The insurance sector recently launched a micro insurance product for the health, disability and funeral cover for a family of six children for as low as sh121,000 annually, more such products are set to be rolled out.
Deepak Pandey, the UIA chairman noted that the government should provide a tax incentive on savings products like is done internationally, he added that insurance sector premiums will benefit from uplift in savings.
Uganda’s savings culture remains low at about 1.5% (sh750b) to the GDP at market price when compared to China 38%, India 34.7%, and Turkey 19.5%.
“We need insurance agents to be truthful and explain insurance products properly to all Ugandans they sell to. They should only promise what they can deliver; this will increase confidence in the sector,” Pandey said.
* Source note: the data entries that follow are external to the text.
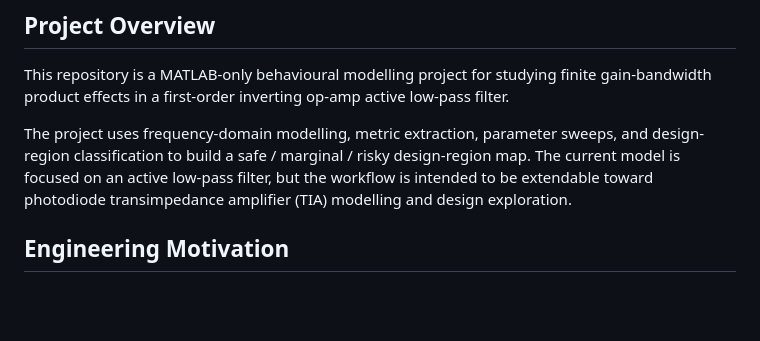
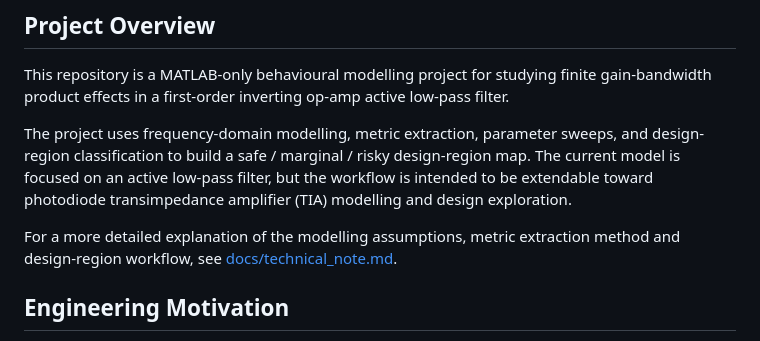
Before and after one commit to 17321362708xkn-art/opamp-tia-design-region-mapping, a Markdown page: README.md, the part around the change. GitHub-like rendering; blank space fills up the shorter version.

Commit message:
Add technical note and refine README formatting

```diff
--- a/README.md
+++ b/README.md
@@ -10,6 +10,9 @@ design-region classification to build a safe / marginal / risky design-region ma
 current model is focused on an active low-pass filter, but the workflow is intended to be
 extendable toward photodiode transimpedance amplifier (TIA) modelling and design
 exploration.
+
+For a more detailed explanation of the modelling assumptions, metric extraction method
+and design-region workflow, see [docs/technical_note.md](docs/technical_note.md).
 
 ## Engineering Motivation
 
```
Also changed, not shown: docs/technical_note.md (added, +128 -0 lines).
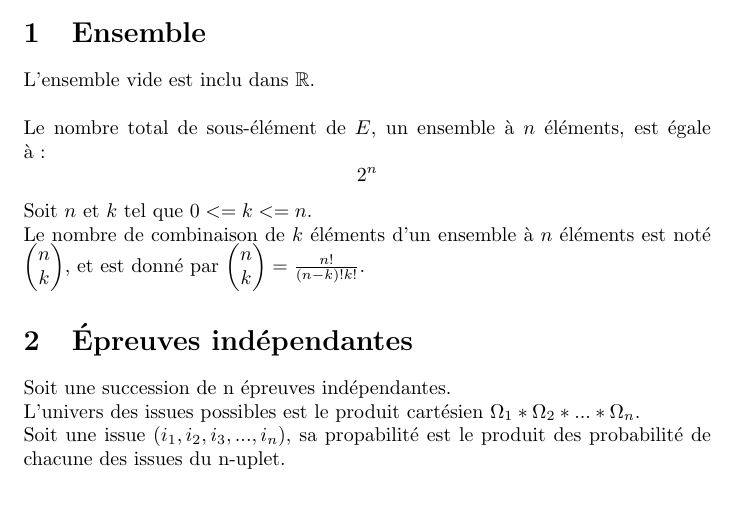
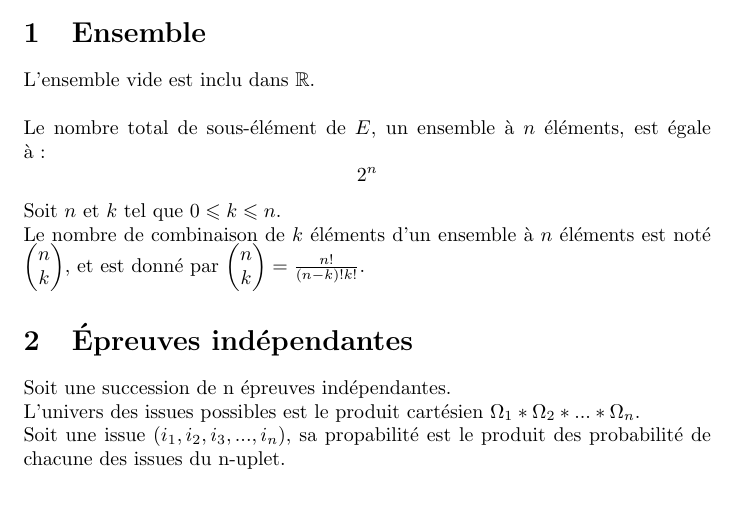
Before and after one commit to anhgelus/class-content, a LaTeX document (probabilites/probabilites.tex): part of page 1 of 2, cut so that both start at the same text. Compiled offline with pdfLaTeX.

Commit message:
fix(probabilites) symbole not rendered <=

```diff
--- a/probabilites/probabilites.tex
+++ b/probabilites/probabilites.tex
@@ -16,7 +16,7 @@
 	\\
 	Le nombre total de sous-élément de $E$, un ensemble à $n$ éléments, est égale à :
 	\[ 2^n\]
-	Soit $n$ et $k$ tel que $0 <= k <= n$. \\
+	Soit $n$ et $k$ tel que $0 \leqslant k \leqslant n$. \\
 	Le nombre de combinaison de $k$ éléments d'un ensemble à $n$ éléments est noté $
 		\begin{pmatrix}
                 	n \\
```
Also changed, not shown: probabilites/probabilites.pdf.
Turning to the Pensions sector, Pandey noted that the soon-to-be passed Uganda Retirement Benefits Liberalization Bill should create a level playing field for all pensions sector firm and that it should subject insurance firms to double regulation.
“The Pensions law should be flexible enough to be adjusted to meet the ever changing market needs. The URBRA should have a training institute to develop key technical capacity to run the pensions sector efficiently,” Almeida said.
There are close to 18 million working Ugandans but only 0.5million that are in the formal sector are covered by the National Social Security Fund (NSSF), liberalization of the sector is expected to open the way for creative new players to cover the informal sector.
In turn, insurance sector penetration is a dismal 0.66% of the GDP, necessitating new approaches like the use of local languages, mass public education and innovative premium collection methods to grow sector penetration.
A collaboration between the insurance and pensions sector will have mutual benefits for both sectors.
Andrew Kasirye, the URBRA chairman noted that the pensions and insurance sector had the key responsibility of deepening the financial sector through reaching out to Uganda’s vast youth population under 30 years.
More than 70% of Uganda’s population is under 30 years. “A lot of insurance products complement the pensions sector. Collaboration between the two sectors is absolutely critical,” Kasirye said.
Moses Bekabye, the acting URBRA managing director noted that the new pensions and retirement benefits liberalization bill seeks not just to bring in new players but to reform the entire sector to grow public confidence.
“It is hard to sustain economic growth using borrowed funds. When the Pensions sector is reformed to allow even Ugandans in the informal to save, we will have a larger pool of private capital to fund development like the Asian Tigers did in the past,” he said.